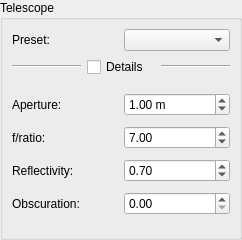
thusser/goetc, file goetc/qt/widgettelescope.ui: the form before one commit.
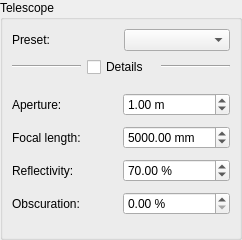
The form after the commit.

Commit message: defining focal_length instead of f/ratio for telescopes

```diff
--- a/goetc/qt/widgettelescope.ui
+++ b/goetc/qt/widgettelescope.ui
@@ -118,14 +118,20 @@
          <item row="1" column="0">
           <widget class="QLabel" name="label_20">
            <property name="text">
-            <string>f/ratio:</string>
+            <string>Focal length:</string>
            </property>
           </widget>
          </item>
          <item row="1" column="1">
-          <widget class="QDoubleSpinBox" name="spinFratio">
+          <widget class="QDoubleSpinBox" name="spinFocalLength">
+           <property name="suffix">
+            <string> mm</string>
+           </property>
+           <property name="maximum">
+            <double>100000.000000000000000</double>
+           </property>
            <property name="value">
-            <double>7.000000000000000</double>
+            <double>5000.000000000000000</double>
            </property>
           </widget>
          </item>
@@ -138,8 +144,14 @@
          </item>
          <item row="2" column="1">
           <widget class="QDoubleSpinBox" name="spinReflectivity">
+           <property name="suffix">
+            <string> %</string>
+           </property>
+           <property name="maximum">
+            <double>100.000000000000000</double>
+           </property>
            <property name="value">
-            <double>0.700000000000000</double>
+            <double>70.000000000000000</double>
            </property>
           </widget>
          </item>
@@ -151,7 +163,14 @@
           </widget>
          </item>
          <item row="3" column="1">
-          <widget class="QDoubleSpinBox" name="spinObscuration"/>
+          <widget class="QDoubleSpinBox" name="spinObscuration">
+           <property name="suffix">
+            <string> %</string>
+           </property>
+           <property name="maximum">
+            <double>100.000000000000000</double>
+           </property>
+          </widget>
          </item>
         </layout>
        </widget>
```
The commit also changes 3 other files.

*Activity:*
Output the data above without changes, apart from leaving out the pictures.

*Reply to the exercise:*
thusser/goetc, file goetc/qt/widgettelescope.ui: the form before one commit.
The form after the commit.

Commit message: defining focal_length instead of f/ratio for telescopes

```diff
--- a/goetc/qt/widgettelescope.ui
+++ b/goetc/qt/widgettelescope.ui
@@ -118,14 +118,20 @@
          <item row="1" column="0">
           <widget class="QLabel" name="label_20">
            <property name="text">
-            <string>f/ratio:</string>
+            <string>Focal length:</string>
            </property>
           </widget>
          </item>
          <item row="1" column="1">
-          <widget class="QDoubleSpinBox" name="spinFratio">
+          <widget class="QDoubleSpinBox" name="spinFocalLength">
+           <property name="suffix">
+            <string> mm</string>
+           </property>
+           <property name="maximum">
+            <double>100000.000000000000000</double>
+           </property>
            <property name="value">
-            <double>7.000000000000000</double>
+            <double>5000.000000000000000</double>
            </property>
           </widget>
          </item>
@@ -138,8 +144,14 @@
          </item>
          <item row="2" column="1">
           <widget class="QDoubleSpinBox" name="spinReflectivity">
+           <property name="suffix">
+            <string> %</string>
+           </property>
+           <property name="maximum">
+            <double>100.000000000000000</double>
+           </property>
            <property name="value">
-            <double>0.700000000000000</double>
+            <double>70.000000000000000</double>
            </property>
           </widget>
          </item>
@@ -151,7 +163,14 @@
           </widget>
          </item>
          <item row="3" column="1">
-          <widget class="QDoubleSpinBox" name="spinObscuration"/>
+          <widget class="QDoubleSpinBox" name="spinObscuration">
+           <property name="suffix">
+            <string> %</string>
+           </property>
+           <property name="maximum">
+            <double>100.000000000000000</double>
+           </property>
+          </widget>
          </item>
         </layout>
        </widget>
```
The commit also changes 3 other files.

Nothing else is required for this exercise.